More than a quarter of U.S. households have ditched landline phones, a trend driven by younger Americans relying on their cellphones, according to Census Bureau data released Thursday.
Just 71% of households had landlines in 2011, down from a little more than 96% 15 years ago. Cellphone ownership reached 89%, up from about 36% in 1998, the first year the survey asked about the devices.
The youngest households are abandoning landlines in droves. About two-thirds of households led by people ages 15 to 29 relied only on cellphones in 2011, compared with 28% for the broader population.
This fundamental shift in how people connect is one of the big drivers of the so-called “IP Transition.” As providers watch their customers change the way they communicate, they’re upgrading their networks to be powered solely by Internet Protocol. And it’s not just providers who see where things are going. As FCC Commissioner Ajit Pai wrote in the National Journal last April:
America is in the midst of a technological revolution, what some call the IP Transition (“IP” stands for the Internet Protocol, which is the technical foundation for all these changes). IP-based networks are different from the copper-based networks of yesteryear in a fundamental way: They were not designed for voice service alone. Instead, IP-based technologies break down every kind of communication (voice, video, e-mail and more) into digital bits and transport those bits more efficiently and cheaply than ever before.

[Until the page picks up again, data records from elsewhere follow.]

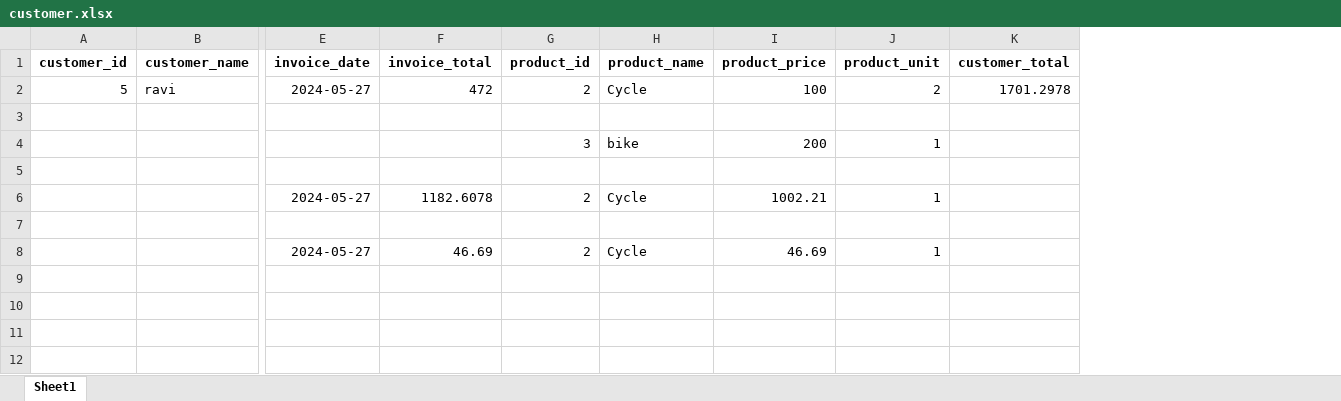
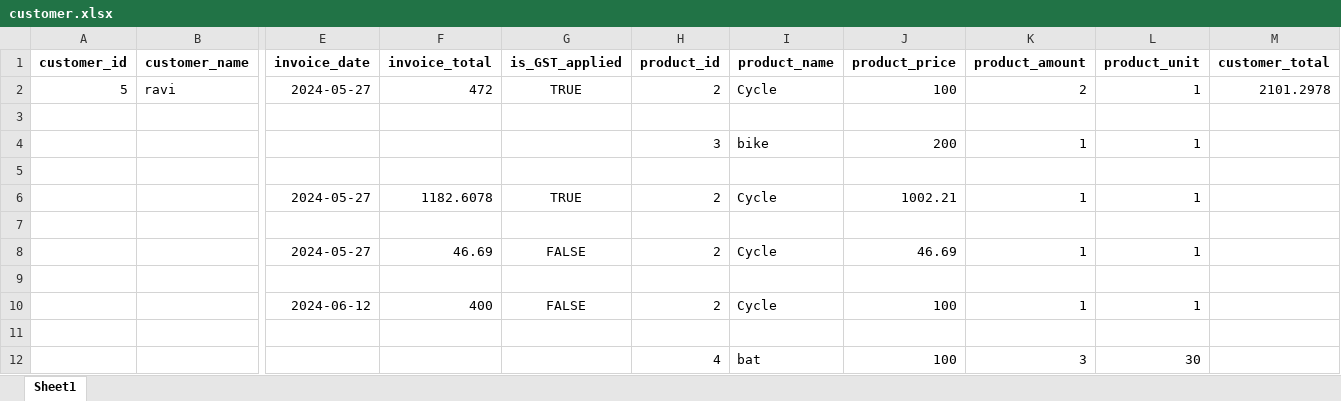
Before and after one commit to KANISHKPAREEK21/invoice-and-inventory-management, an Excel workbook: invoice_system_management/static/excel/customer.xlsx, sheet Sheet1, drawn as a sheet; only a part is shown, gaps mark what is left out; values as stored, in another font and other column widths than the file's, no borders; addresses are those after the commit; rows hold the shown columns only; the diff names each change by its address in the sheet, - before the commit and + after, or states it on an @@ line.

```diff
--- a/invoice_system_management/static/excel/customer.xlsx (sheet Sheet1)
+++ b/invoice_system_management/static/excel/customer.xlsx (sheet Sheet1)
+column G (is_GST_applied), rows 2-8: TRUE |  |  |  | TRUE |  | FALSE
+column K (product_amount), rows 2-8: 2 |  | 1 |  | 1 |  | 1
-L2 (product_unit): 2
+L2 (product_unit): 1
-M2 (customer_total): 1701.2978
+M2 (customer_total): 2101.2978
+row 9: (empty)
+row 10:  |  | 2024-06-12 | 400 | FALSE | 2 | Cycle | 100 | 1 | 1
+row 11: (empty)
+row 12:  |  |  |  |  | 4 | bat | 100 | 3 | 30
```
Also changed, not shown: invoice_system_management/static/excel/allInvoices.xlsx, invoice_system_management/static/excel/invoice.xlsx, 23 other files.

Despite these vast changes in the communications marketplace, the Federal Communications Commission hasn’t caught up. We still view the world as if consumers were at Ma Bell’s mercy, relying on copper lines to get basic voice service. As a result, we have a lot of obsolete rules on our books. (Just two months ago, the FCC finally repealed a rule first adopted by its Telegraph Division during the Great Depression!) These old rules aren’t just harmlessly yellowing with age. They are affirmatively discouraging companies from investing in next-generation networks.

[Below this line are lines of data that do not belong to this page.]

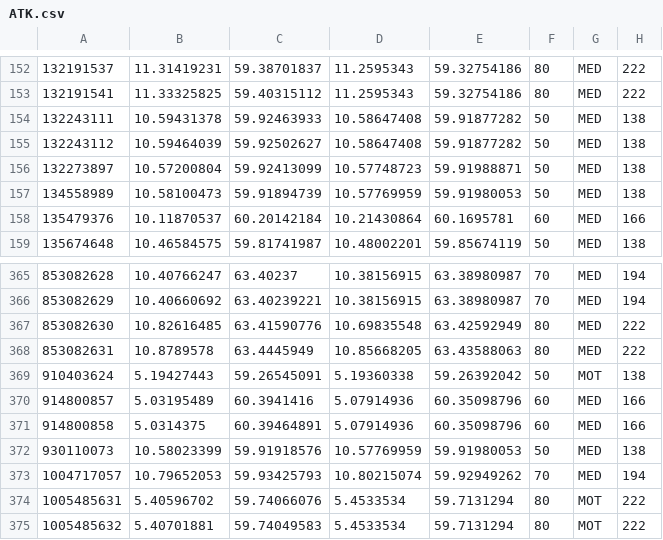
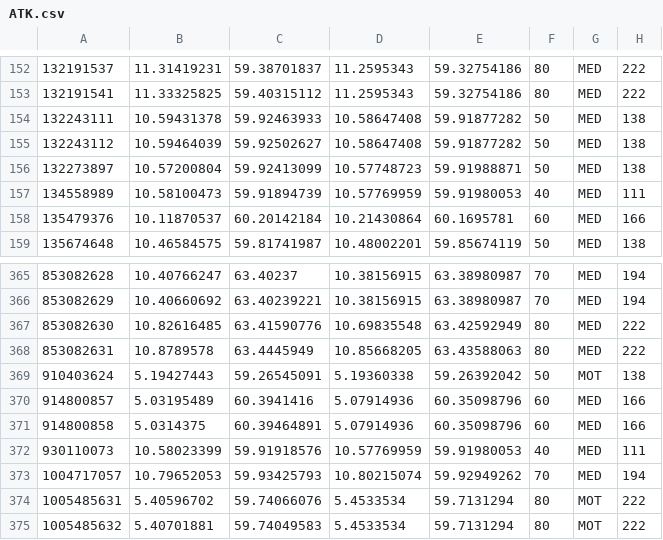
Before and after one commit to jtholth/SV650_brain, a CSV file: ATK.csv, drawn as a sheet; only a part is shown, gaps mark what is left out.

```diff
--- a/ATK.csv
+++ b/ATK.csv
@@ -156,3 +156,3 @@
 132273897,10.57200804,59.92413099,10.57748723,59.91988871,50,MED,138
-134558989,10.58100473,59.91894739,10.57769959,59.91980053,50,MED,138
+134558989,10.58100473,59.91894739,10.57769959,59.91980053,40,MED,111
 135479376,10.11870537,60.20142184,10.21430864,60.1695781,60,MED,166
@@ -371,3 +371,3 @@
 914800858,5.0314375,60.39464891,5.07914936,60.35098796,60,MED,166
-930110073,10.58023399,59.91918576,10.57769959,59.91980053,50,MED,138
+930110073,10.58023399,59.91918576,10.57769959,59.91980053,40,MED,111
 1004717057,10.79652053,59.93425793,10.80215074,59.92949262,70,MED,194
```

Commissioner Pai’s focus on “obsolete rules” was important then and even more important today. As the Wall Street Journal article shows, Americans are plowing forward into the all-IP future. Providers are working to build out the infrastructure necessary to keep up with them. We simply can’t risk having dusty regulations slow things down.